  32. A Lever’s Mechanical Advantage What is the mechanical advantage for a lever with an effort arm of 6 meters and a resistance arm of 1.5 meters? M.A. = Effort Arm/ Resistance Arm

  33. A Lever’s Mechanical Advantage What is the mechanical advantage for a lever with an effort arm of 6 meters and a resistance arm of 1.5 meters? M.A. = 6 m/ Resistance Arm

  34. A Lever’s Mechanical Advantage What is the mechanical advantage for a lever with an effort arm of 6 meters and a resistance arm of 1.5 meters? M.A. = 6 m/ 1.5 m

  35. A Lever’s Mechanical Advantage What is the mechanical advantage for a lever with an effort arm of 6 meters and a resistance arm of 1.5 meters? M.A. = 9 The mechanical advantage of this lever is 9. This means that the lever multiplied the effort 9 times.

  36. A Wheel and Axle’s Mechanical Advantage The mechanical advantage (M.A.) for a wheel and axle is determined by dividing the diameter of the wheel

  37. A Wheel and Axle’s Mechanical Advantage The mechanical advantage (M.A.) for a wheel and axle is determined by dividing the diameter of the wheel by the diameter of the axle.

  38. A Wheel and Axle’s Mechanical Advantage What is the mechanical advantage of the wheel that has a diameter of 25 cm and an axle with a diameter of 2 cm?

  39. A Wheel and Axle’s Mechanical Advantage mechanical advantage (M.A.) = diameter of the wheel / the diameter of the axle

  40. A Wheel and Axle’s Mechanical Advantage mechanical advantage (M.A.) = 25 cm / the diameter of the axle

  41. A Wheel and Axle’s Mechanical Advantage mechanical advantage (M.A.) = 25 cm / 2 cm

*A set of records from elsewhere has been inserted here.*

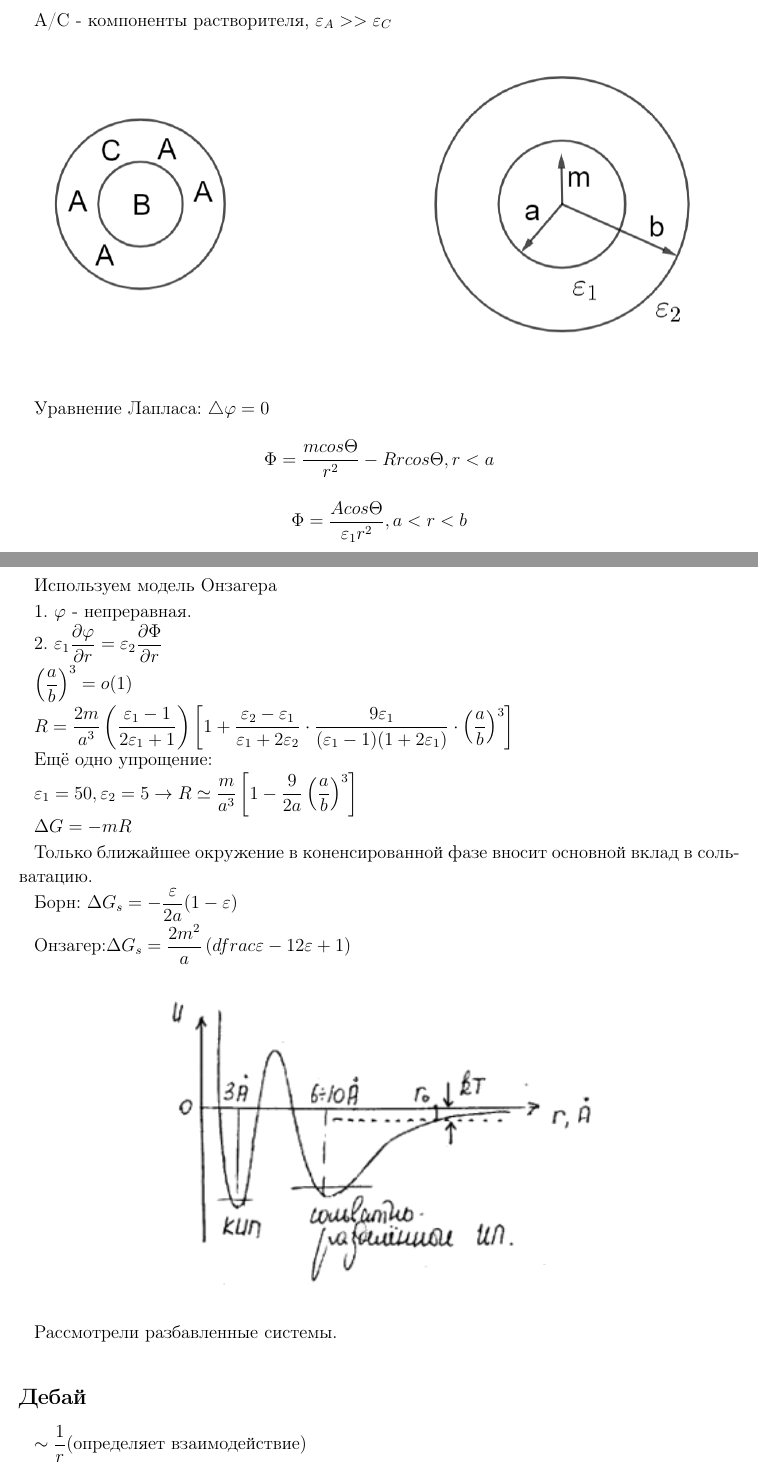
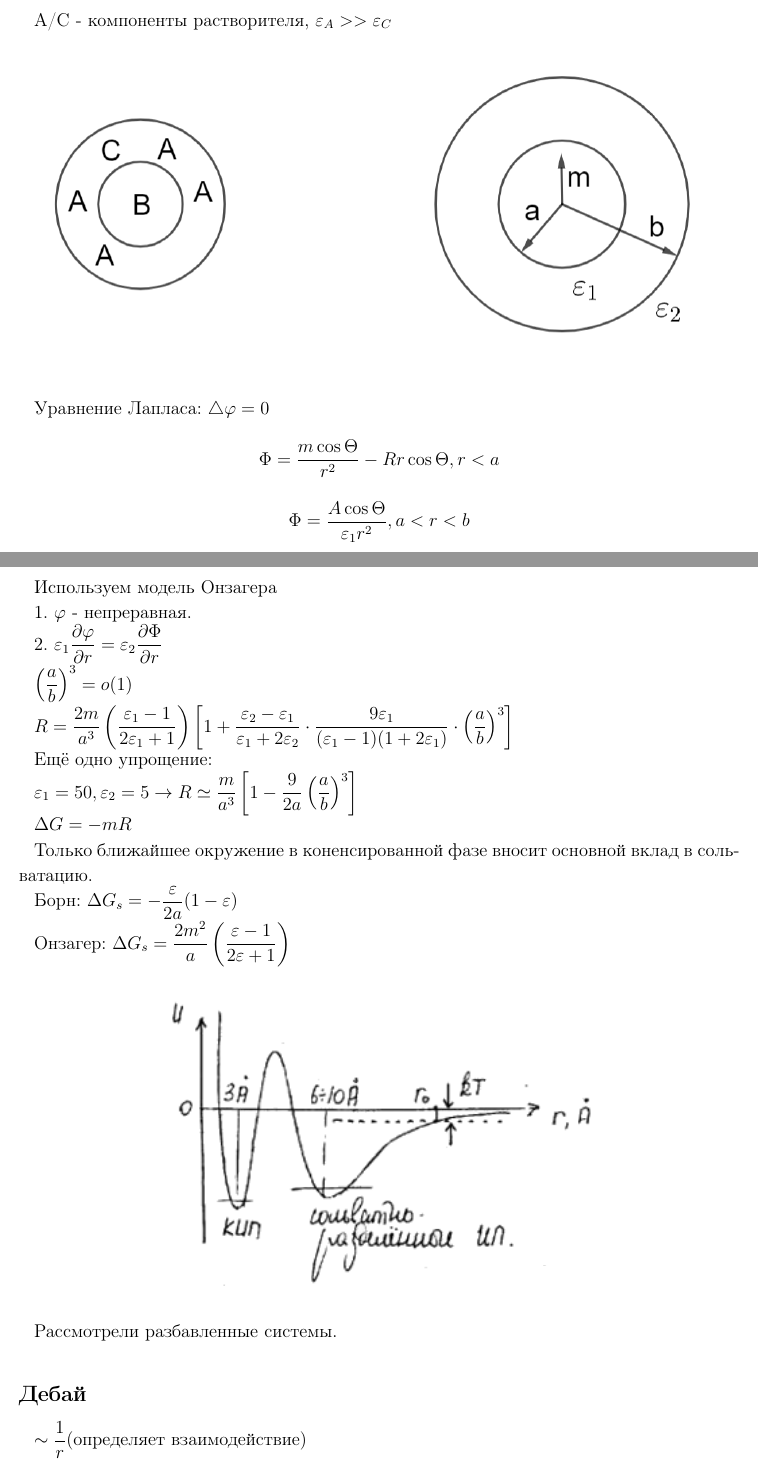
Before and after one commit to alekseik1/suprachemistry_latex, a LaTeX book (main.tex, which reads lecture_09/lecture.tex): two parts of pages 29 and 30 of 41, joined at a grey line, cut so that both start at the same text. Compiled offline with pdfLaTeX.

Commit message:
fix: мелкие недочеты

```diff
--- a/lecture_09/lecture.tex
+++ b/lecture_09/lecture.tex
@@ -63,9 +63,9 @@ calix - чаша.
 \end{figure}
 
 Уравнение Лапласа: $\bigtriangleup \phi = 0$
-$$\Phi = \dfrac{m cos \Theta}{r^2} - Rr cos \Theta, r < a$$
-$$\Phi = \dfrac{Acos \Theta}{\varepsilon_1 r^2}, a < r < b$$
-$$\Phi = \dfrac{Ccos \Theta}{\varepsilon_2 r^2}, r > b$$
+$$\Phi = \dfrac{m \cos \Theta}{r^2} - Rr \cos \Theta, r < a$$
+$$\Phi = \dfrac{A\cos \Theta}{\varepsilon_1 r^2}, a < r < b$$
+$$\Phi = \dfrac{C\cos \Theta}{\varepsilon_2 r^2}, r > b$$
 
 \par Используем модель Онзагера
 \par 1. $\phi$ - непреравная.
@@ -78,8 +78,8 @@ $$\Phi = \dfrac{Ccos \Theta}{\varepsilon_2 r^2}, r > b$$
 \par Только ближайшее окружение в коненсированной фазе вносит основной вклад в сольватацию.
 
 \par Борн: $\Delta G_s = - \dfrac{\varepsilon}{2a}(1-\varepsilon)$
-\par Онзагер:$\Delta G_s = \dfrac{2m^2}{a} \left(
-dfrac{\varepsilon - 1}{2 \varepsilon + 1}\right)$
+\par Онзагер: $\Delta G_s = \dfrac{2m^2}{a} \left(
+\dfrac{\varepsilon - 1}{2 \varepsilon + 1}\right)$
 
 
 \begin{figure}[H]
@@ -93,7 +93,7 @@ dfrac{\varepsilon - 1}{2 \varepsilon + 1}\right)$
 \subsection{Дебай}
 
 $\sim \dfrac{1}{r}$(определяет взаимодействие)
-\par $U = \int_{d}^{\infty} U(r)dV \sim \int_{d}^{\infty} \dfrac{1}{r} 4 \pi r^2 dr$ - интеграл расходится на бесконечности. Предположили, что система однородно гомогенна(не зависит от $r$)
+\par $U = \int\limits_{d}^{\infty} U(r)dV \sim \int\limits_{d}^{\infty} \dfrac{1}{r} 4 \pi r^2 dr$ - интеграл расходится на бесконечности. Предположили, что система однородно гомогенна(не зависит от $r$)
 
 \begin{figure}[H]
 
```
Also changed, not shown: lecture_02/lecture.tex (+1 -1 lines), lecture_08/lecture.tex (+2 -2 lines).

  42. A Wheel and Axle’s Mechanical Advantage mechanical advantage (M.A.) = 12.5 The mechanical advantage of this wheel with this axle is 12.5.

  43. Mechanical Advantage Of A Fixed Pulley The mechanical advantage (M.A.) of a moveable pulley is determined by the number of supporting ropes. The mechanical advantage (M.A.) of a fixed pulley with one supporting strand is 1.

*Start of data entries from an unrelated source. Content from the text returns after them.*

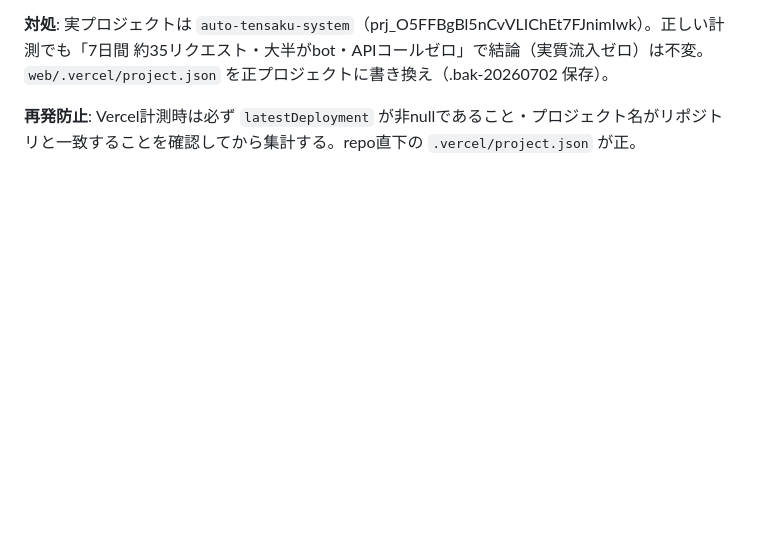
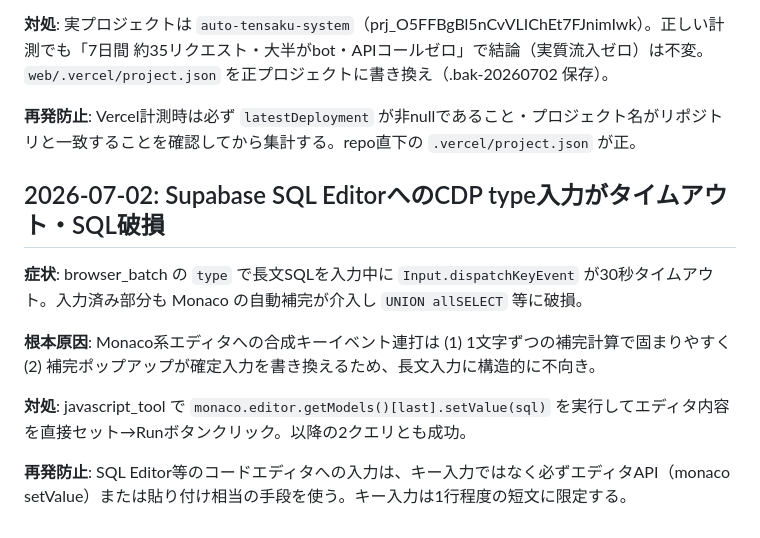
Before and after one commit to yossy6028/auto-tensaku-system, a Markdown page: .claude/debug-log.md, the part around the change. Drawn GitHub-style; blank space fills up the shorter version.

Commit message:
docs: debug-log追記（SQL EditorへのCDP type入力タイムアウトと対処）
Co-Authored-By: Claude Fable 5 <noreply@anthropic.com>
Claude-Session: https://claude.ai/code/session_014q1oRjawZMJbAoVqA1GSU3

```diff
--- a/.claude/debug-log.md
+++ b/.claude/debug-log.md
@@ -55,3 +55,13 @@ grade ルートと同じ流儀に合わせ、OCR ルートにも `SupabaseRpcCli
 **対処**: 実プロジェクトは `auto-tensaku-system`（prj_O5FFBgBl5nCvVLIChEt7FJnimIwk）。正しい計測でも「7日間 約35リクエスト・大半がbot・APIコールゼロ」で結論（実質流入ゼロ）は不変。`web/.vercel/project.json` を正プロジェクトに書き換え（.bak-20260702 保存）。
 
 **再発防止**: Vercel計測時は必ず `latestDeployment` が非nullであること・プロジェクト名がリポジトリと一致することを確認してから集計する。repo直下の `.vercel/project.json` が正。
+
+## 2026-07-02: Supabase SQL EditorへのCDP type入力がタイムアウト・SQL破損
+
+**症状**: browser_batch の `type` で長文SQLを入力中に `Input.dispatchKeyEvent` が30秒タイムアウト。入力済み部分も Monaco の自動補完が介入し `UNION allSELECT` 等に破損。
+
+**根本原因**: Monaco系エディタへの合成キーイベント連打は (1) 1文字ずつの補完計算で固まりやすく (2) 補完ポップアップが確定入力を書き換えるため、長文入力に構造的に不向き。
+
+**対処**: javascript_tool で `monaco.editor.getModels()[last].setValue(sql)` を実行してエディタ内容を直接セット→Runボタンクリック。以降の2クエリとも成功。
+
+**再発防止**: SQL Editor等のコードエディタへの入力は、キー入力ではなく必ずエディタAPI（monaco setValue）または貼り付け相当の手段を使う。キー入力は1行程度の短文に限定する。
```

  44. Mechanical Advantage Of A Fixed Pulley The mechanical advantage (M.A.) of a moveable pulley is determined by the number of supporting ropes. One supporting strand. The effort needed to lift a 10 gram weight is 10 grams (10/1).

  45. Mechanical Advantage Of A Moveable Pulley The mechanical advantage (M.A.) of a moveable pulley is determined by the number of supporting ropes. The mechanical advantage (M.A.) of a moveable pulley with two supporting strand is 2.

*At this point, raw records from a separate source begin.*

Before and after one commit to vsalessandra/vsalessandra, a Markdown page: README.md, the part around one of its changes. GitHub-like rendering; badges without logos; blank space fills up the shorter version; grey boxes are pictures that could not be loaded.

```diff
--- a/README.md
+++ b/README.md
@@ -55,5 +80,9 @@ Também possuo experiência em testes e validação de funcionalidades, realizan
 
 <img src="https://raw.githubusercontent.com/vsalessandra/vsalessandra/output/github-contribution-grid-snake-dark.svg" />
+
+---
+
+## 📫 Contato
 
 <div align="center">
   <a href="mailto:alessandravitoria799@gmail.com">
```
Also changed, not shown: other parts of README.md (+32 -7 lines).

  46. Mechanical Advantage Of A Moveable Pulley The mechanical advantage (M.A.) of a moveable pulley is determined by the number of supporting ropes. Two supporting strands The effort need to lift a 10 gram weight is 5 grams (10/2).

  47. Inclined Plane

  48. Mechanical Advantage of An Inclined Plane The mechanical advantage (M.A.) of an inclined plane is the length of the incline divided by its height.

  49. Mechanical Advantage of An Inclined Plane A man is using an 8 foot board to slide things into the back of his truck. The truck is 2.5 feet from the ground. What is the mechanical advantage of this incline?

  50. Mechanical Advantage of An Inclined Plane mechanical advantage (M.A.) of an inclined plane = the length of the incline / by its height